There were numerous variations of style adopted by flappers in the 1920s, but the main points were short bobbed hair, short skirts (by the standards of the era, which generally meant knee-length), and a slim, flat-chested, boyish figure. Cloche hats and long strings of beads were also fashionable. One way to find some iconic photographs of flappers is to search for the names of famous actresses and socialites from the 1920s. Dorothy Parker and Zelda Fitzgerald were flappers, as were actresses such as Clara Bow and Louise Brooks.
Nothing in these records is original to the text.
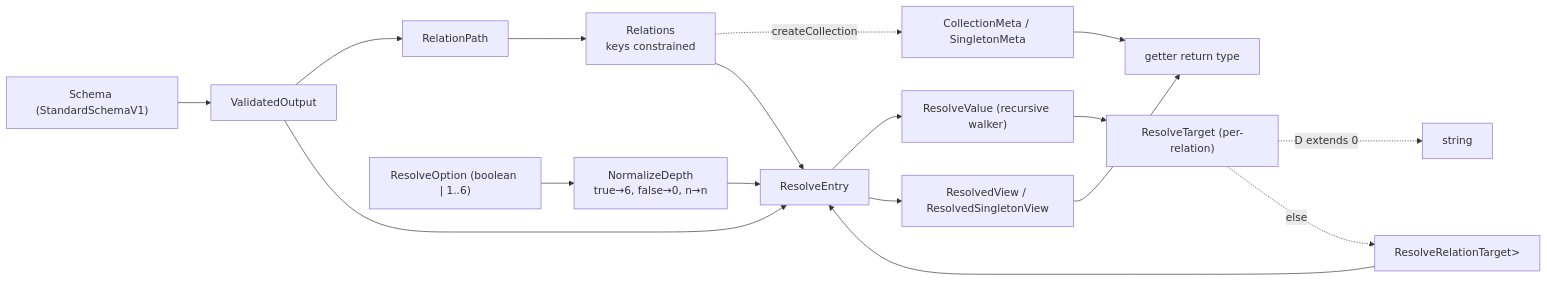
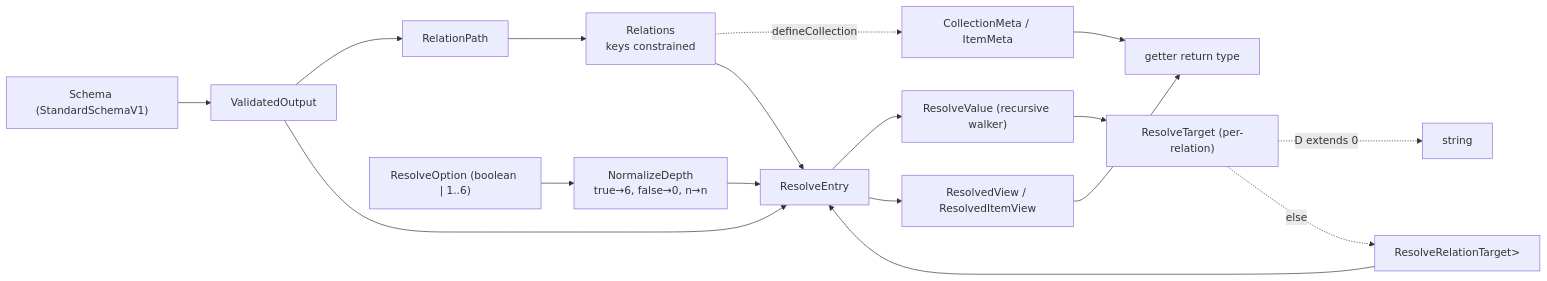
One commit to CharlyMartin/qino changed the second of 2 diagrams in specs/05-relationships.md. Above: the diagram before and after it, drawn with Mermaid. The commit also changed other lines of this file and 109 other files, not shown here.

````diff
--- a/specs/05-relationships.md
+++ b/specs/05-relationships.md
@@ -236,19 +236,19 @@
 ```mermaid
 flowchart LR
     S["Schema (StandardSchemaV1)"] --> VO["ValidatedOutput<Schema>"]
     VO --> RP["RelationPath<ValidatedOutput>"]
     RP --> RT["Relations<Schema><br/>keys constrained"]
-    RT -. createCollection .-> CM["CollectionMeta / SingletonMeta"]
+    RT -. defineCollection .-> CM["CollectionMeta / ItemMeta"]
     CM --> GR["getter return type"]
     R["ResolveOption (boolean | 1..6)"] --> ND["NormalizeDepth<R><br/>true→6, false→0, n→n"]
     ND --> RE["ResolveEntry<S, Rels, D>"]
     VO --> RE
     RT --> RE
     RE --> RV["ResolveValue (recursive walker)"]
     RV --> RTG["ResolveTarget (per-relation)"]
     RTG -. D extends 0 .-> Str["string"]
     RTG -. else .-> Rec["ResolveRelationTarget<C, Dec<D>>"]
     Rec --> RE
-    RE --> RV2["ResolvedView / ResolvedSingletonView"]
+    RE --> RV2["ResolvedView / ResolvedItemView"]
     RV2 --> GR
 ```
````
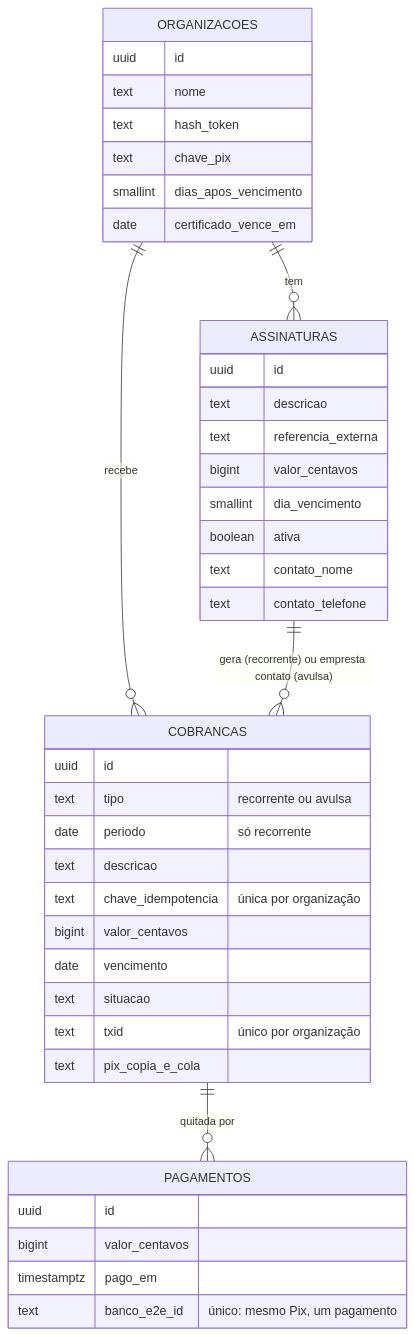
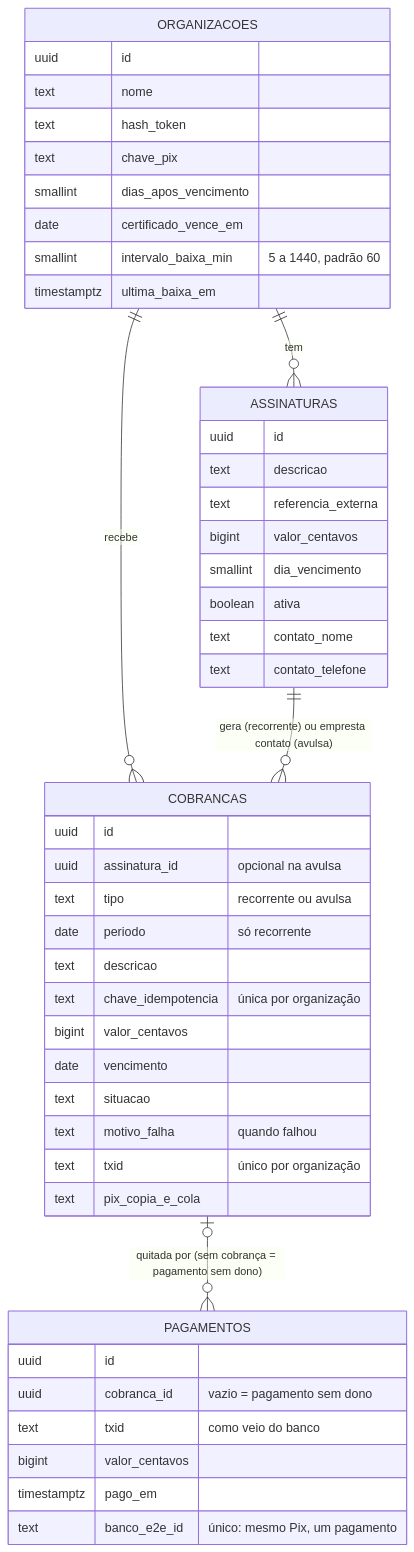
The eighth of 9 diagrams in docs/processos.md (leonardorudolfocardoso/pix-em-dia), drawn with Mermaid before and after one commit. The commit also changed other lines of this file, not shown here.

````diff
--- a/docs/processos.md
+++ b/docs/processos.md
@@ -194,43 +197,49 @@
 ```mermaid
 erDiagram
   ORGANIZACOES ||--o{ ASSINATURAS : tem
   ORGANIZACOES ||--o{ COBRANCAS : recebe
   ASSINATURAS ||--o{ COBRANCAS : "gera (recorrente) ou empresta contato (avulsa)"
-  COBRANCAS ||--o{ PAGAMENTOS : "quitada por"
+  COBRANCAS |o--o{ PAGAMENTOS : "quitada por (sem cobrança = pagamento sem dono)"
   ORGANIZACOES {
     uuid id
     text nome
     text hash_token
     text chave_pix
     smallint dias_apos_vencimento
     date certificado_vence_em
+    smallint intervalo_baixa_min "5 a 1440, padrão 60"
+    timestamptz ultima_baixa_em
   }
   ASSINATURAS {
     uuid id
     text descricao
     text referencia_externa
     bigint valor_centavos
     smallint dia_vencimento
     boolean ativa
     text contato_nome
     text contato_telefone
   }
   COBRANCAS {
     uuid id
+    uuid assinatura_id "opcional na avulsa"
     text tipo "recorrente ou avulsa"
     date periodo "só recorrente"
     text descricao
     text chave_idempotencia "única por organização"
     bigint valor_centavos
     date vencimento
     text situacao
+    text motivo_falha "quando falhou"
     text txid "único por organização"
     text pix_copia_e_cola
   }
   PAGAMENTOS {
     uuid id
+    uuid cobranca_id "vazio = pagamento sem dono"
+    text txid "como veio do banco"
     bigint valor_centavos
     timestamptz pago_em
     text banco_e2e_id "único: mesmo Pix, um pagamento"
   }
 ```
````
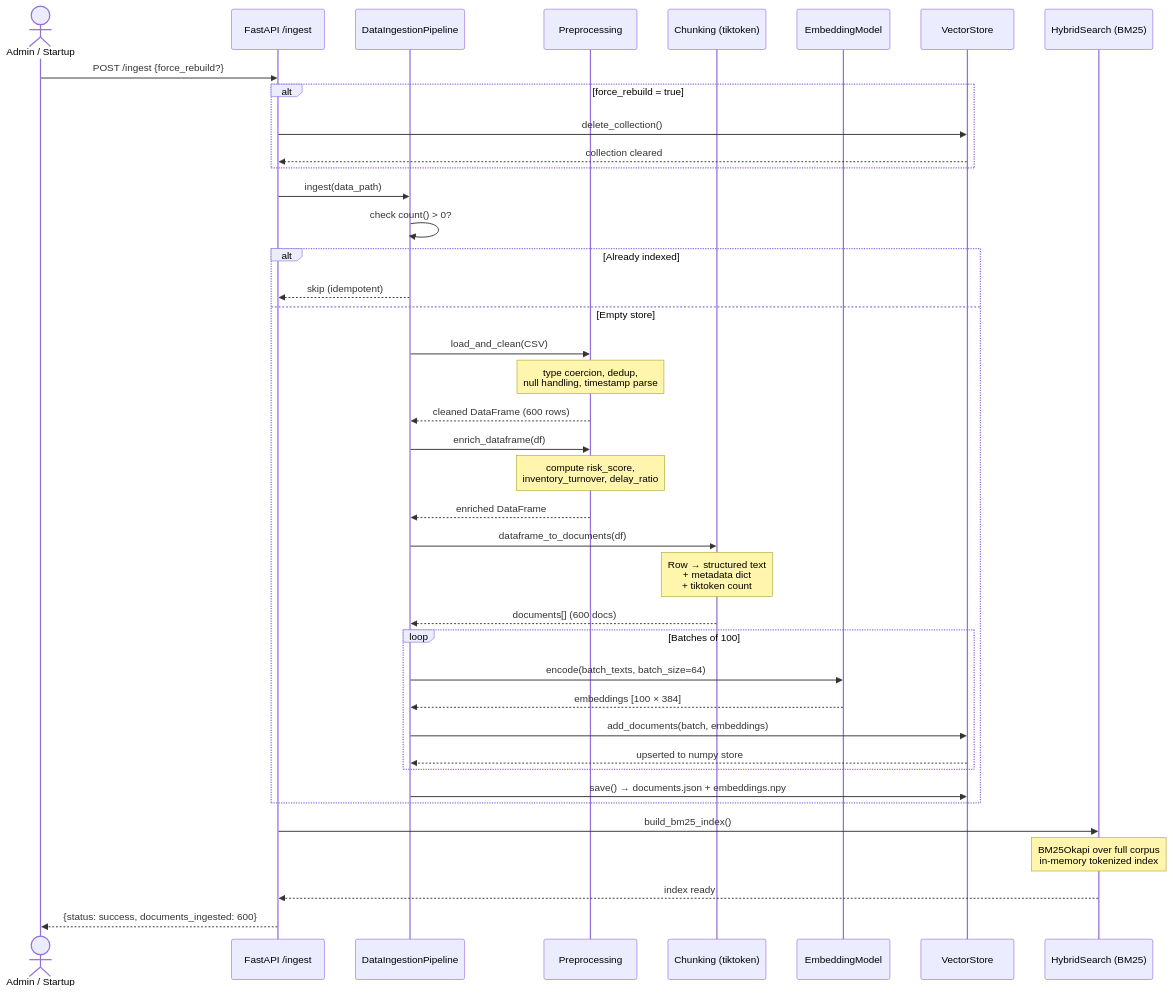
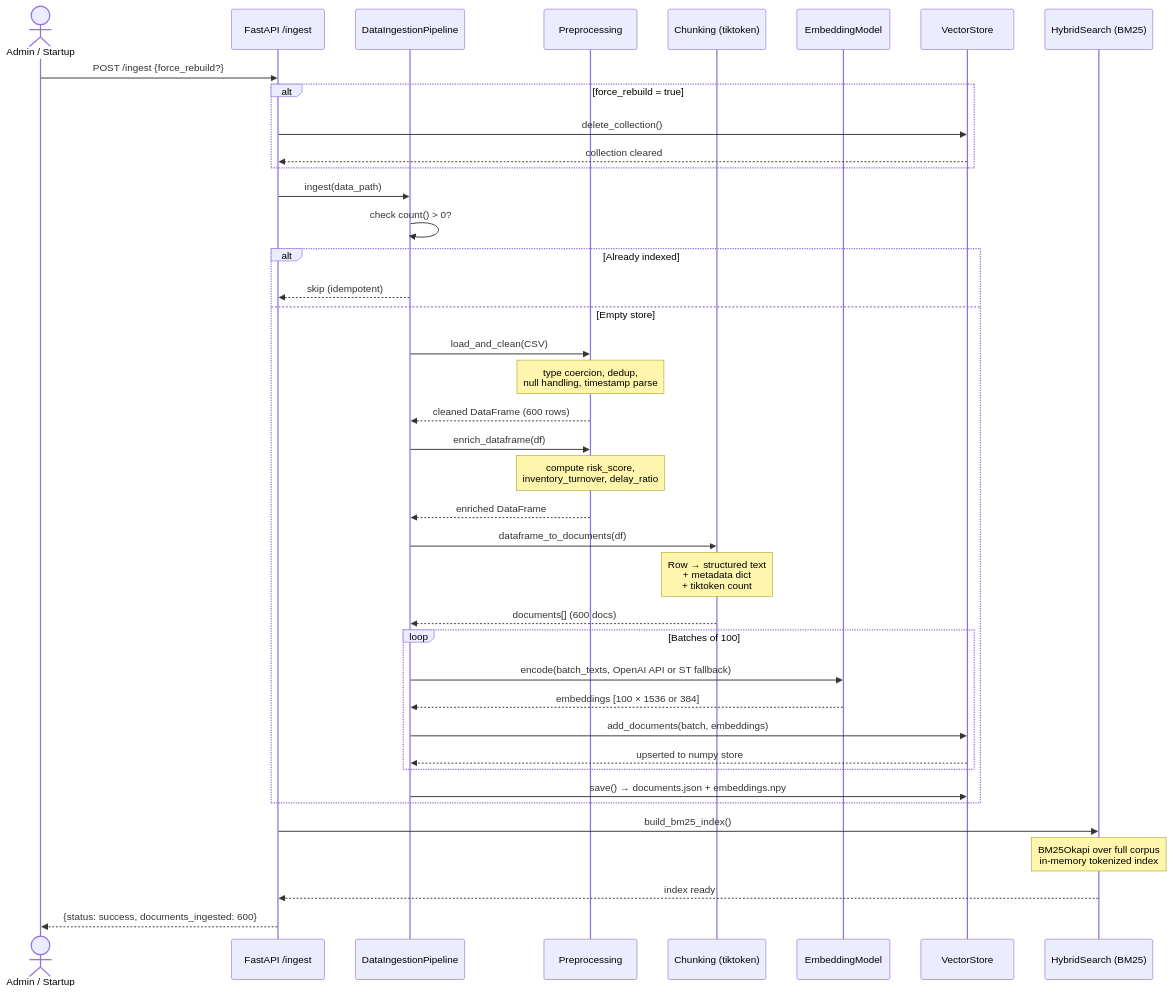
The fourth of 9 diagrams in diagrams/DIAGRAMS.md (sidsingh17/Capstone-Project), drawn with Mermaid before and after one commit. The commit also changed other lines of this file and 5 other files, not shown here.

````diff
--- a/diagrams/DIAGRAMS.md
+++ b/diagrams/DIAGRAMS.md
@@ -170,52 +171,52 @@
 ```mermaid
 sequenceDiagram
     actor ADM as Admin / Startup
     participant API as FastAPI /ingest
     participant PIP as DataIngestionPipeline
     participant PRE as Preprocessing
     participant CHK as Chunking (tiktoken)
     participant EM as EmbeddingModel
     participant VS as VectorStore
     participant BM as HybridSearch (BM25)
 
     ADM->>API: POST /ingest {force_rebuild?}
     
     alt force_rebuild = true
         API->>VS: delete_collection()
         VS-->>API: collection cleared
     end
 
     API->>PIP: ingest(data_path)
     PIP->>PIP: check count() > 0?
     
     alt Already indexed
         PIP-->>API: skip (idempotent)
     else Empty store
         PIP->>PRE: load_and_clean(CSV)
         Note over PRE: type coercion, dedup,<br/>null handling, timestamp parse
         PRE-->>PIP: cleaned DataFrame (600 rows)
 
         PIP->>PRE: enrich_dataframe(df)
         Note over PRE: compute risk_score,<br/>inventory_turnover, delay_ratio
         PRE-->>PIP: enriched DataFrame
 
         PIP->>CHK: dataframe_to_documents(df)
         Note over CHK: Row → structured text<br/>+ metadata dict<br/>+ tiktoken count
         CHK-->>PIP: documents[] (600 docs)
 
         loop Batches of 100
-            PIP->>EM: encode(batch_texts, batch_size=64)
-            EM-->>PIP: embeddings [100 × 384]
+            PIP->>EM: encode(batch_texts, OpenAI API or ST fallback)
+            EM-->>PIP: embeddings [100 × 1536 or 384]
             PIP->>VS: add_documents(batch, embeddings)
             VS-->>PIP: upserted to numpy store
         end
 
         PIP->>VS: save() → documents.json + embeddings.npy
     end
 
     API->>BM: build_bm25_index()
     Note over BM: BM25Okapi over full corpus<br/>in-memory tokenized index
     BM-->>API: index ready
 
     API-->>ADM: {status: success, documents_ingested: 600}
 ```
````
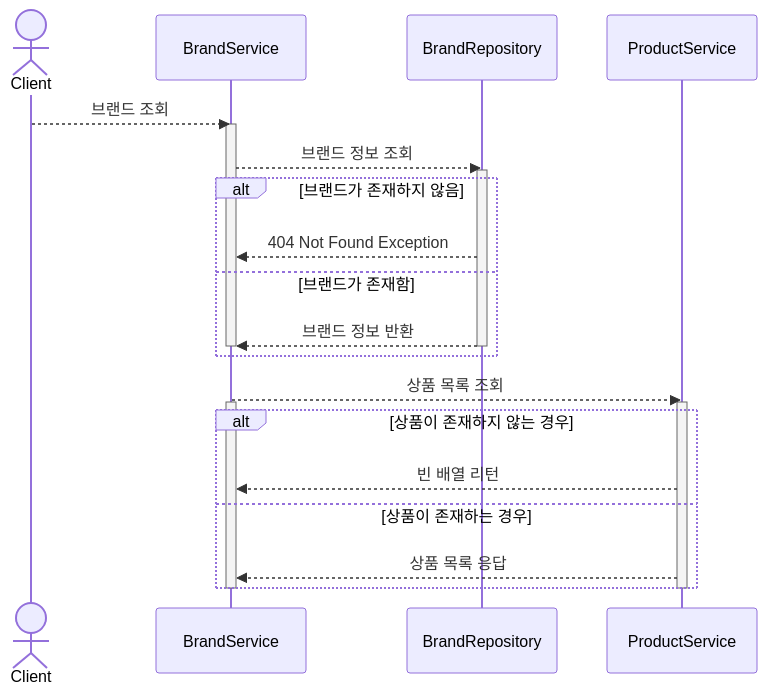
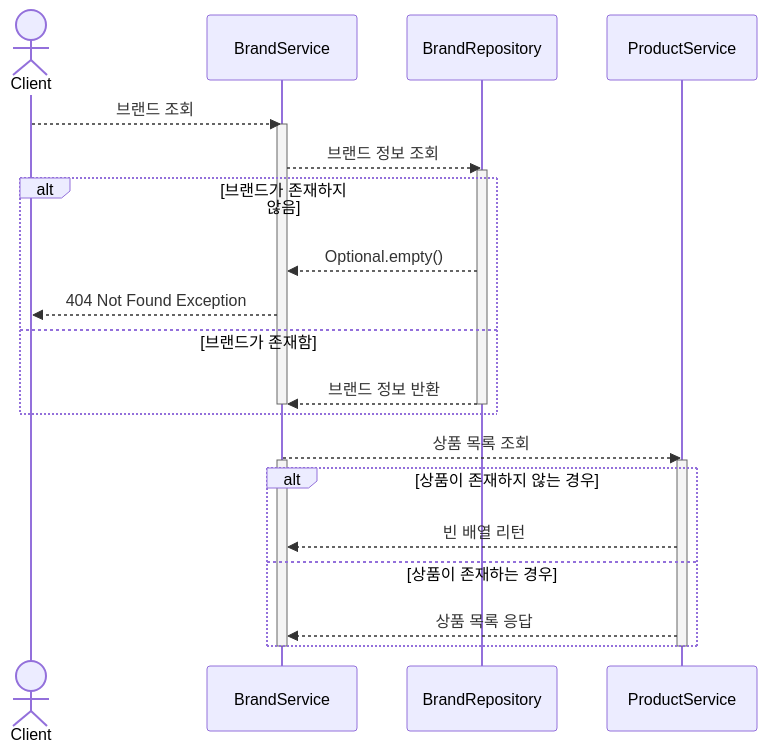
One commit to Roopers-Team-6/younghun changed the first of 3 diagrams in apps/commerce-api/docs/desigin/02-sequence-diagrams.md. Above: the diagram before and after it, drawn with Mermaid.

Commit message:
doc: 시퀀스 다이어그램 - 브랜드 조회시 - 레파지토리에서 404나오는 오류수정

````diff
--- a/apps/commerce-api/docs/desigin/02-sequence-diagrams.md
+++ b/apps/commerce-api/docs/desigin/02-sequence-diagrams.md
@@ -5,30 +5,31 @@
 ```mermaid
 sequenceDiagram
     actor U as Client
     participant BS as BrandService
     participant BP as BrandRepository
     participant PS as ProductService
     
     U -->> BS: 브랜드 조회
     activate BS
     BS -->> BP: 브랜드 정보 조회
     activate BP
     alt 브랜드가 존재하지 않음
-    BP -->> BS: 404 Not Found Exception
+    BP -->> BS: Optional.empty()
+    BS -->> U: 404 Not Found Exception
     else 브랜드가 존재함
     BP -->> BS: 브랜드 정보 반환
     deactivate BP
     deactivate BS
     end
     BS -->> PS: 상품 목록 조회
     activate BS
     activate PS
     alt 상품이 존재하지 않는 경우
         PS -->> BS: 빈 배열 리턴
     else 상품이 존재하는 경우
         PS -->> BS: 상품 목록 응답
     end
     deactivate BS
     deactivate PS
     
 ```
````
The photograph of Clara Bow attached below contains the classic attributes of the flapper, though it is a posed picture, with no evidence of cocktails, smoking, or jazz.
For these elements of flapper culture, photographs of 1920s nightclubs are a useful source. The attached article from history.com includes several group photographs of flappers and opens with one in which the girls are dancing alongside jazz musicians at New York City's Parody Club in 1926. The next photograph shows two flappers smoking and embracing their dates. Finally, the Saturday Evening Post featured many pictures of flappers, and the cover often featured drawings or paintings of the latest fashions for women, as shown by the archive attached below.